Swedish Architectural Firm Delivers Home To Archipelago Via HelicopterNovember 15, 2019
An archipelago is a group or chain of islands. And while many might first think of the 6,000 Greek islands scattered across the Aegean and Ionian Seas, there are archipelagos all over the world, even in Sweden.
Located just minutes outside of Sweden’s capital city is the Stockholm archipelago. This system of nearly 30 thousand islands and islets is spread out across Öregrund to the north and Landsort to the south. The islands are diverse in their features, but largely are characterized as rugged, yet beautiful. They’re also only reachable by boat or ferry.
In the past, these islands were occupied by farmers and fisherman, but this has changed. According to Visit Sweden, the Stockholm archipelago, the largest in Sweden, now is home to some of the most luxurious and exclusive summer homes in the entire country. Also scattered across the archipelago are hostels and campsites, so one doesn’t need to be a local to experience what the islands have to offer.
While there are thousands of homes there, constructing them isn’t an easy endeavor. With no roads or bridges leading to the islands, and oftentimes no paved roads once on the islands, sometimes the hardest part of building a home is simply getting materials there. Usually ferries are used to transport materials, but this is not always the case.

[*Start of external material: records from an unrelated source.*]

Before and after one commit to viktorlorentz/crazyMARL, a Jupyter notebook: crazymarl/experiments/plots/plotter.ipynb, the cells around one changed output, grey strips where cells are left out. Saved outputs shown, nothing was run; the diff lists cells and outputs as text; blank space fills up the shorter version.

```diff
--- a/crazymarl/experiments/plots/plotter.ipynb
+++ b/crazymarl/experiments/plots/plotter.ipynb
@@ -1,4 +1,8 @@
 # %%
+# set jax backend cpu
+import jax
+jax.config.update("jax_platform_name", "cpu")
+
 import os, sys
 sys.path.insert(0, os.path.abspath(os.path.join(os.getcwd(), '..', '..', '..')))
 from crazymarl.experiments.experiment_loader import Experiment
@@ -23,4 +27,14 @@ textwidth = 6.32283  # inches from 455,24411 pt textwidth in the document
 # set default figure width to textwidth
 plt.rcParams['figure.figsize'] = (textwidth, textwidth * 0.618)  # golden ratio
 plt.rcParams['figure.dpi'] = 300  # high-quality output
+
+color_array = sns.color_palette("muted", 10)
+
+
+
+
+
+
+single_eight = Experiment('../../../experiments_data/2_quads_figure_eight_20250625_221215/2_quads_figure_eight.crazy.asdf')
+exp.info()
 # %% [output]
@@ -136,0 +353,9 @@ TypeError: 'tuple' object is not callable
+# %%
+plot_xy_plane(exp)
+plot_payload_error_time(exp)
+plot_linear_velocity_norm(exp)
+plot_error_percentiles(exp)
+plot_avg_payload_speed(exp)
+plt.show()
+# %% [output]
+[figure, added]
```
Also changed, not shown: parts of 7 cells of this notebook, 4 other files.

Recently, the Stockholm-based architectural firm Anders Berensson Architects took a different approach. When tasked with designing a home for the remote archipelago island of Skarprunmarn, which is particularly rocky and has no paved roads, it got creative.
How creative? Well, the team designed and built a prefab home into four pieces, and then delivered it to the island via helicopter.
Once on the island, a modular housing company, Sommarnöjen, began putting it together. And it’s good they got creative in the design and delivery, because the home, now dubbed as the Zartmann House, is stunning.
As described by CURBED, “The main home is split into two rectangular volumes that are arranged side by side. A living room and kitchen take up one rectangle, while two bedrooms and a bathroom account for the other. Sliding glass doors at the end of the house open onto a wooden deck where a raised walkway connects the main living areas to a guest room and sauna.”
If we’ve learned anything from the Zartmann House, it’s that one must be creative when designing and building a home on a Stockholm archipelago island.